Export opportunities for Greek cheese, and especially Feta cheese have encouraged a greater production, and have spurred the local dairy and cheese industry to evolve even further. As a result, several large Greek dairy companies have already managed to sell their Feta to super-markets all around the world, whereas some of these companies have built production units abroad. In the last few years, Greek Feta processing companies have been investing in innovation, cutting-edge technologies, marketing, and new product development, thus improving value for money, and resulting in a more competitive marketplace. In Greece, there are many large companies shelling out in the production of Feta cheese, and especially the one matured in tins. Feta cheese in tins is made by mechanized process and can be packed to an exact size and weight, making the marketing of the product easier. On the other hand, about 10 companies produce Feta in barrels, and according to a traditional recipe, while approximately 5 of them can accommodate increased demand. Large and medium-sized Greek Feta companies have modern infrastructure, a fully organized distribution network, and offer a wide variety of products that cater to the needs of super markets or delis all over the world.
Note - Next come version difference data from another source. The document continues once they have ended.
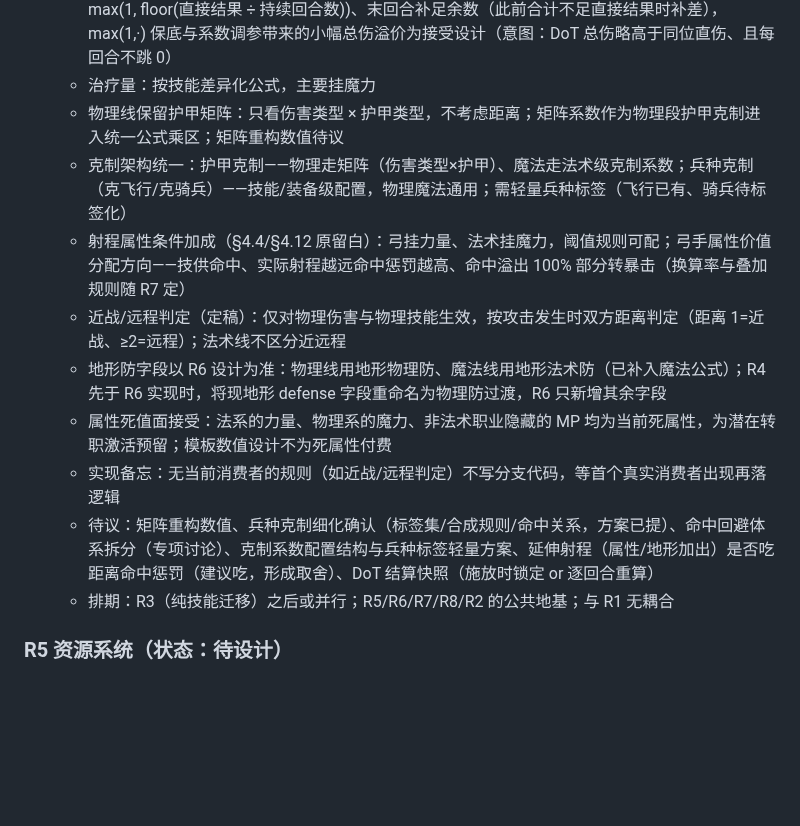
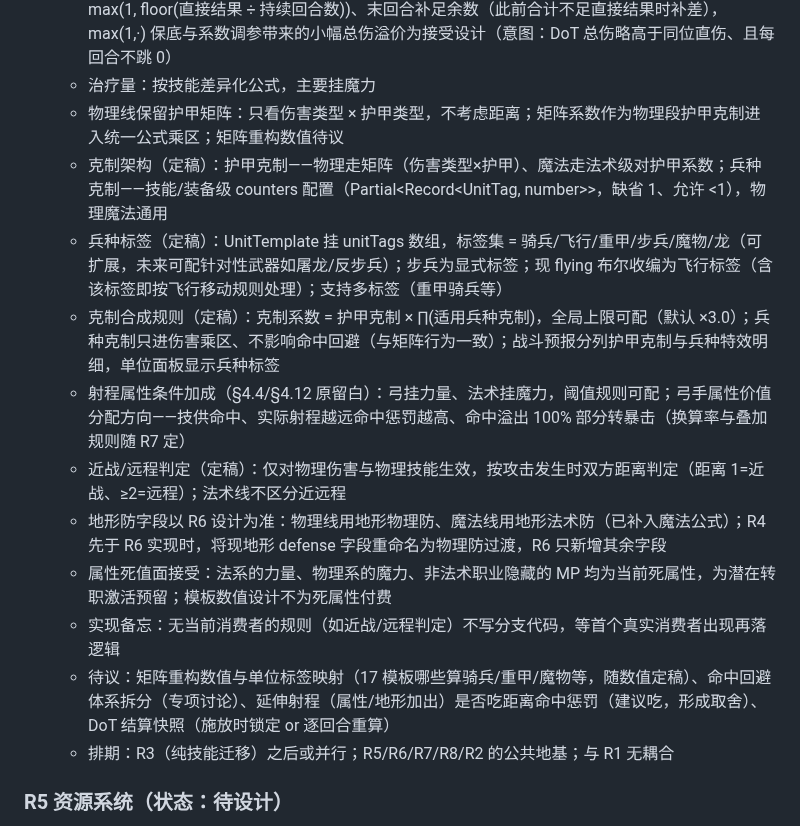
Before and after one commit to wlzhou-1987/SLG-DEMO-1, a Markdown page: docs/BACKLOG.md, the part around the change. Drawn GitHub-style; blank space fills up the shorter version.

Commit message:
docs: R4 定稿兵种标签与克制合成规则（相乘+上限、只乘伤害）

```diff
--- a/docs/BACKLOG.md
+++ b/docs/BACKLOG.md
@@ -88,13 +88,15 @@
   - 魔法伤害公式：直接伤害 = max((魔力 × 法术伤害系数 + 法术固定伤害) × 克制系数 − 魔防 × 魔防系数 − 地形法术防, 0)；魔防系数默认 1、可被职业/被动技能修正（预留挂点）；DoT 每回合伤害 = max(1, floor(直接结果 ÷ 持续回合数))、末回合补足余数（此前合计不足直接结果时补差），max(1,·) 保底与系数调参带来的小幅总伤溢价为接受设计（意图：DoT 总伤略高于同位直伤、且每回合不跳 0）
   - 治疗量：按技能差异化公式，主要挂魔力
   - 物理线保留护甲矩阵：只看伤害类型 × 护甲类型，不考虑距离；矩阵系数作为物理段护甲克制进入统一公式乘区；矩阵重构数值待议
-  - 克制架构统一：护甲克制——物理走矩阵（伤害类型×护甲）、魔法走法术级克制系数；兵种克制（克飞行/克骑兵）——技能/装备级配置，物理魔法通用；需轻量兵种标签（飞行已有、骑兵待标签化）
+  - 克制架构（定稿）：护甲克制——物理走矩阵（伤害类型×护甲）、魔法走法术级对护甲系数；兵种克制——技能/装备级 counters 配置（Partial<Record<UnitTag, number>>，缺省 1、允许 <1），物理魔法通用
+  - 兵种标签（定稿）：UnitTemplate 挂 unitTags 数组，标签集 = 骑兵/飞行/重甲/步兵/魔物/龙（可扩展，未来可配针对性武器如屠龙/反步兵）；步兵为显式标签；现 flying 布尔收编为飞行标签（含该标签即按飞行移动规则处理）；支持多标签（重甲骑兵等）
+  - 克制合成规则（定稿）：克制系数 = 护甲克制 × ∏(适用兵种克制)，全局上限可配（默认 ×3.0）；兵种克制只进伤害乘区、不影响命中回避（与矩阵行为一致）；战斗预报分列护甲克制与兵种特效明细，单位面板显示兵种标签
   - 射程属性条件加成（§4.4/§4.12 原留白）：弓挂力量、法术挂魔力，阈值规则可配；弓手属性价值分配方向——技供命中、实际射程越远命中惩罚越高、命中溢出 100% 部分转暴击（换算率与叠加规则随 R7 定）
   - 近战/远程判定（定稿）：仅对物理伤害与物理技能生效，按攻击发生时双方距离判定（距离 1=近战、≥2=远程）；法术线不区分近远程
   - 地形防字段以 R6 设计为准：物理线用地形物理防、魔法线用地形法术防（已补入魔法公式）；R4 先于 R6 实现时，将现地形 defense 字段重命名为物理防过渡，R6 只新增其余字段
   - 属性死值面接受：法系的力量、物理系的魔力、非法术职业隐藏的 MP 均为当前死属性，为潜在转职激活预留；模板数值设计不为死属性付费
   - 实现备忘：无当前消费者的规则（如近战/远程判定）不写分支代码，等首个真实消费者出现再落逻辑
-  - 待议：矩阵重构数值、兵种克制细化确认（标签集/合成规则/命中关系，方案已提）、命中回避体系拆分（专项讨论）、克制系数配置结构与兵种标签轻量方案、延伸射程（属性/地形加出）是否吃距离命中惩罚（建议吃，形成取舍）、DoT 结算快照（施放时锁定 or 逐回合重算）
+  - 待议：矩阵重构数值与单位标签映射（17 模板哪些算骑兵/重甲/魔物等，随数值定稿）、命中回避体系拆分（专项讨论）、延伸射程（属性/地形加出）是否吃距离命中惩罚（建议吃，形成取舍）、DoT 结算快照（施放时锁定 or 逐回合重算）
   - 排期：R3（纯技能迁移）之后或并行；R5/R6/R7/R8/R2 的公共地基；与 R1 无耦合
 
 ### R5 资源系统（状态：待设计）
```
Smaller, however, production units, from family-owned dairy farms to small-sized businesses, are struggling to keep up with increased demand –especially considering the adverse economic climate– and are usually operating within their specific geographical area or market their Feta as a gourmet choice.
1 Not many things have changed in the process of making Feta since antiquity.
2 Greek Feta companies have been investing in the latest technologies.
Local flora, animal breeds and production methods have a significant impact on Feta